Revision comparison data:

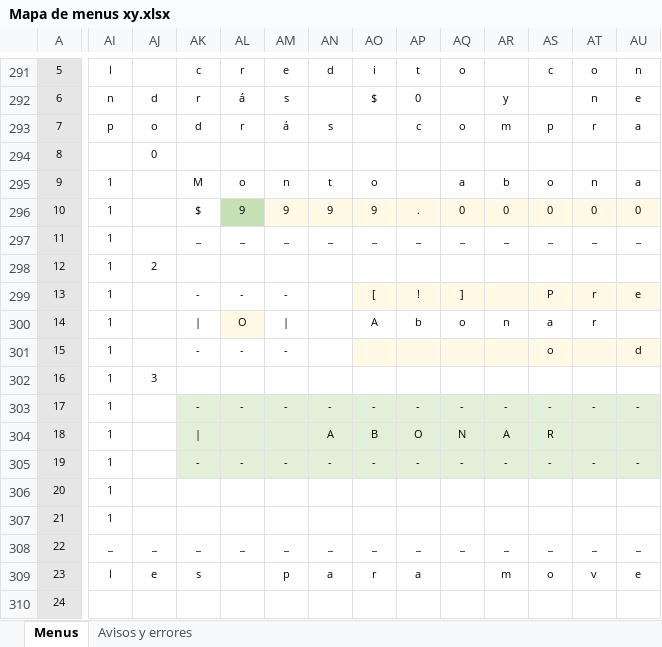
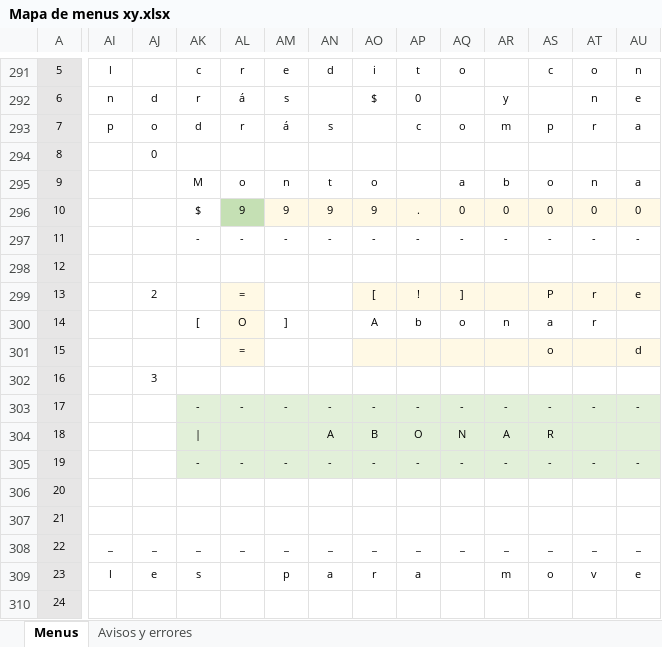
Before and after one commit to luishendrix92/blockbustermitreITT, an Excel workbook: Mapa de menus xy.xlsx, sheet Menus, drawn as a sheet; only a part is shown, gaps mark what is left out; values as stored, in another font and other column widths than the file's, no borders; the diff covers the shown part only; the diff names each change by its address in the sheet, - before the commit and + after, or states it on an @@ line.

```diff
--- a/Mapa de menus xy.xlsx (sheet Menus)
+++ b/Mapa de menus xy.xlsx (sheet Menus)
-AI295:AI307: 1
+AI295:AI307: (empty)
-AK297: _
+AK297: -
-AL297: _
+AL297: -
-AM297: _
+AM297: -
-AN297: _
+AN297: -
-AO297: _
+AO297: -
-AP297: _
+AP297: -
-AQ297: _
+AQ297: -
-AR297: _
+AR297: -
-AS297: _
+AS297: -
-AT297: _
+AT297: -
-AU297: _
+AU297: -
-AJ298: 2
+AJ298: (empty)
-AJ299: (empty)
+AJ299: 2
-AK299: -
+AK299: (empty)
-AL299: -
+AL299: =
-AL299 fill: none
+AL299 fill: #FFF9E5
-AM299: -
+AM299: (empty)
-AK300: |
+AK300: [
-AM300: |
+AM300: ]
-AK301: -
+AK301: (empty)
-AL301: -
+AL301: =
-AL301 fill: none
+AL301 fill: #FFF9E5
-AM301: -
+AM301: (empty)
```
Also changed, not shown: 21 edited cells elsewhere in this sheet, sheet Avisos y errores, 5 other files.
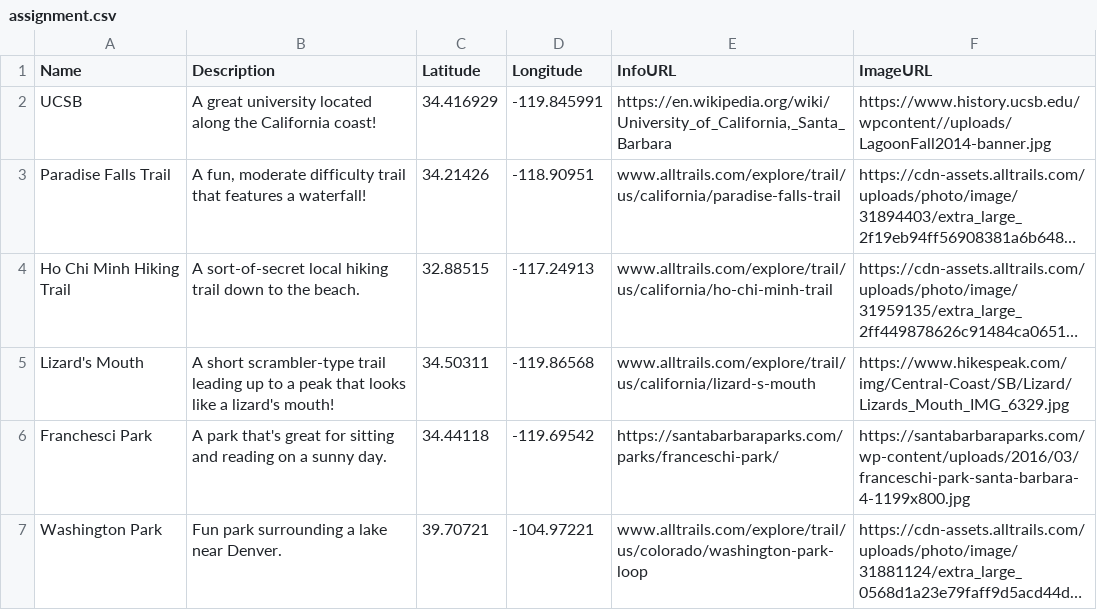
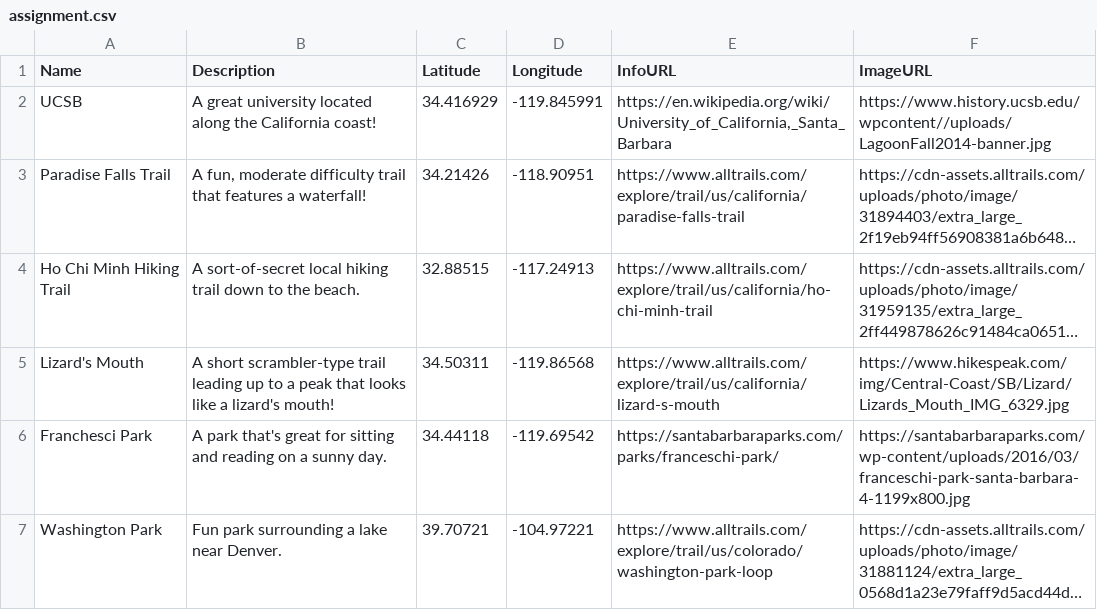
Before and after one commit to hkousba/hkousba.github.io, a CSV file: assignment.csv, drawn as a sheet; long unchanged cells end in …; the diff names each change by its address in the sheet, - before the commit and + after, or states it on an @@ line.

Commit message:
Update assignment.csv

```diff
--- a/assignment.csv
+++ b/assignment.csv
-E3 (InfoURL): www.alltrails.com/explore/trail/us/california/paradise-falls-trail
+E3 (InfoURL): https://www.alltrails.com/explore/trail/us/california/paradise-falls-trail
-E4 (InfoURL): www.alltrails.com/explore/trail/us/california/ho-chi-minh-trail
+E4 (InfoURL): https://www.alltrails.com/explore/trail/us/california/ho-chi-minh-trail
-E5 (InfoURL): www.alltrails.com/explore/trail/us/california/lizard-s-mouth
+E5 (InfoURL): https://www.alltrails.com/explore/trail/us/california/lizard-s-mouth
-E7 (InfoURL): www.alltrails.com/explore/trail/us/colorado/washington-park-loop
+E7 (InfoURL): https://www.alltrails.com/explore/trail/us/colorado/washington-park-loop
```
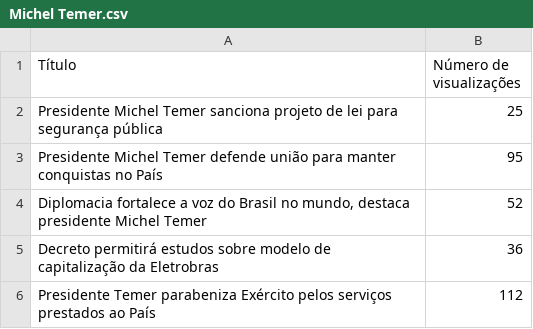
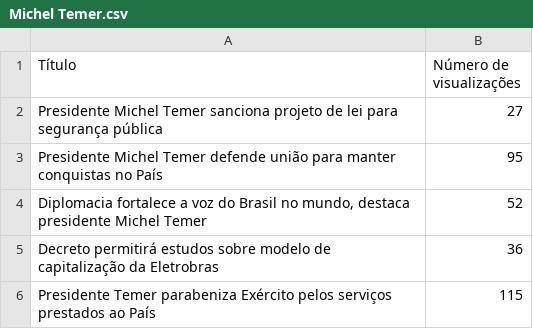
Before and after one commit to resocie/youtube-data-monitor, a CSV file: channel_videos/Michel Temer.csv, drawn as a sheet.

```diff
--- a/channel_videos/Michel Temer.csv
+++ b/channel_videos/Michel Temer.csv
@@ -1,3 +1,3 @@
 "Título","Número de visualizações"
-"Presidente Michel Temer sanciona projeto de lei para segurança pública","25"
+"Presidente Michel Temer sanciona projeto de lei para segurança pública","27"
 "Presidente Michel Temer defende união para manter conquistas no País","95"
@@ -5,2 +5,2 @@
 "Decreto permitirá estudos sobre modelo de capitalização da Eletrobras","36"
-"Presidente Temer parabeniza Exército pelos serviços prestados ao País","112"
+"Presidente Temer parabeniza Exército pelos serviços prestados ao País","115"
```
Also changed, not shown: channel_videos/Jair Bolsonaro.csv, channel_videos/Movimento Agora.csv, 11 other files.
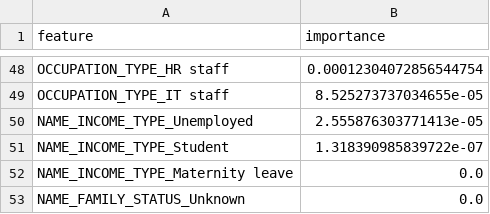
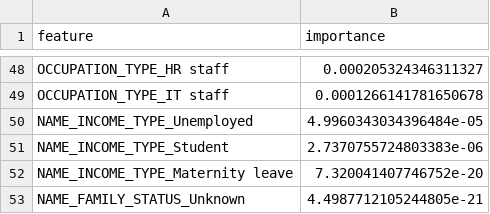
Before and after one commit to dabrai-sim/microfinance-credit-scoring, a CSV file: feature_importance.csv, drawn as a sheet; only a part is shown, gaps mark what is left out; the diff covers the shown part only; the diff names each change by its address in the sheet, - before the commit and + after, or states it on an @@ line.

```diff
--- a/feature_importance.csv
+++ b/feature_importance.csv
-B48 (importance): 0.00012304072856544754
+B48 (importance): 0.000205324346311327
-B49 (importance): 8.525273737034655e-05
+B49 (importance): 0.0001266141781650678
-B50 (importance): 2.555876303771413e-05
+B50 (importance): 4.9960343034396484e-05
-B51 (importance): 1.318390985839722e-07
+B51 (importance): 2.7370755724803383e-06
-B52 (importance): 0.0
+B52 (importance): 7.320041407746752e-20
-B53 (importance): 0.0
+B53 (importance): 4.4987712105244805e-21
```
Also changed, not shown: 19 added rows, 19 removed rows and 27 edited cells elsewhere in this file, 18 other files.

◆ Work to complete:
Could you tally the lines in the data that contain the string "assignment" and answer with the number alone?

◆ Written reply:
4